> ASSIGNED TASK:
Reproduce the records exactly. Leave the pictures out.

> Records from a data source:
---+---

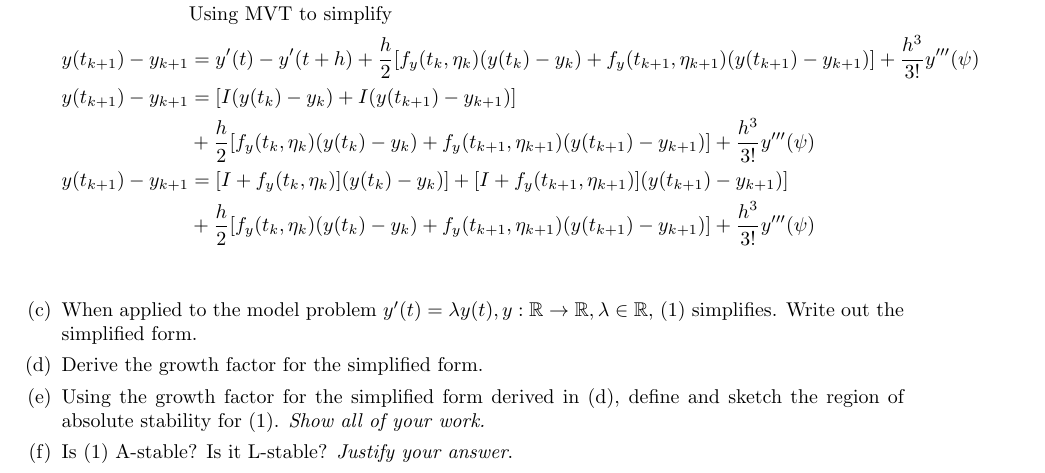
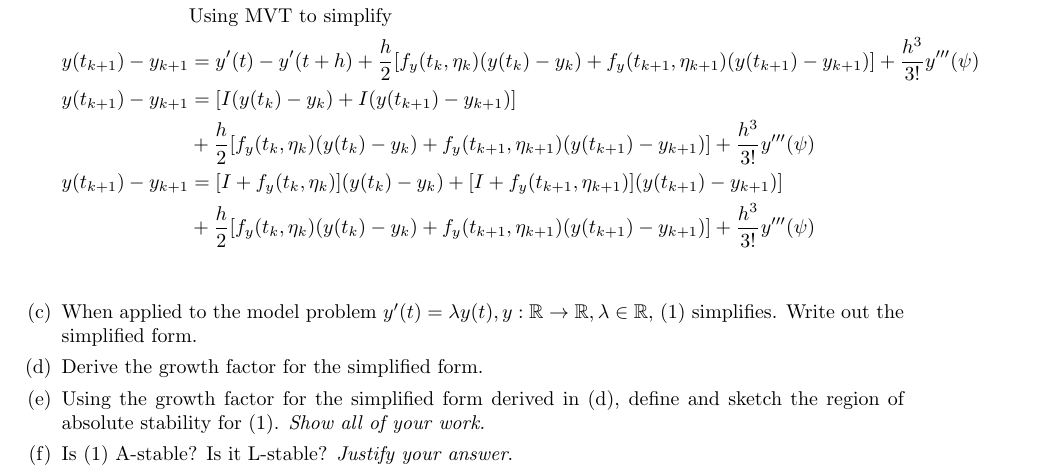
Before and after one commit to poonkeegan/school, a LaTeX document (cscd37/assgn3.tex): part of page 2 of 2, cut so that both start at the same text. Compiled offline with pdfLaTeX.

Commit message:
Fri Apr  6 17:52:14 EDT 2018

```diff
--- a/cscd37/assgn3.tex
+++ b/cscd37/assgn3.tex
@@ -188,7 +188,7 @@ poonkeeg\\
                + f_y (t_{k+1}, \eta_{k+1})(y(t_{k+1}) - y_{k+1})]
                + \frac{h^3}{3!}y'''(\psi) \\
                y(t_{k+1}) - y_{k+1} &=
-               [I + f_y (t_k, \eta_k)](y(t_k) - y_k)]
+               [I + f_y (t_k, \eta_k)](y(t_k) - y_k)
                + [I + f_y (t_{k+1}, \eta_{k+1})](y(t_{k+1}) - y_{k+1})] \\
                & + \frac{h}{2}
                [f_y (t_k, \eta_k)(y(t_k) - y_k)
```
Also changed, not shown: cscd37/assgn3.pdf.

---+---

> WRITTEN RESPONSE:
Before and after one commit to poonkeegan/school, a LaTeX document (cscd37/assgn3.tex): part of page 2 of 2, cut so that both start at the same text. Compiled offline with pdfLaTeX.

Commit message:
Fri Apr  6 17:52:14 EDT 2018

```diff
--- a/cscd37/assgn3.tex
+++ b/cscd37/assgn3.tex
@@ -188,7 +188,7 @@ poonkeeg\\
                + f_y (t_{k+1}, \eta_{k+1})(y(t_{k+1}) - y_{k+1})]
                + \frac{h^3}{3!}y'''(\psi) \\
                y(t_{k+1}) - y_{k+1} &=
-               [I + f_y (t_k, \eta_k)](y(t_k) - y_k)]
+               [I + f_y (t_k, \eta_k)](y(t_k) - y_k)
                + [I + f_y (t_{k+1}, \eta_{k+1})](y(t_{k+1}) - y_{k+1})] \\
                & + \frac{h}{2}
                [f_y (t_k, \eta_k)(y(t_k) - y_k)
```
Also changed, not shown: cscd37/assgn3.pdf.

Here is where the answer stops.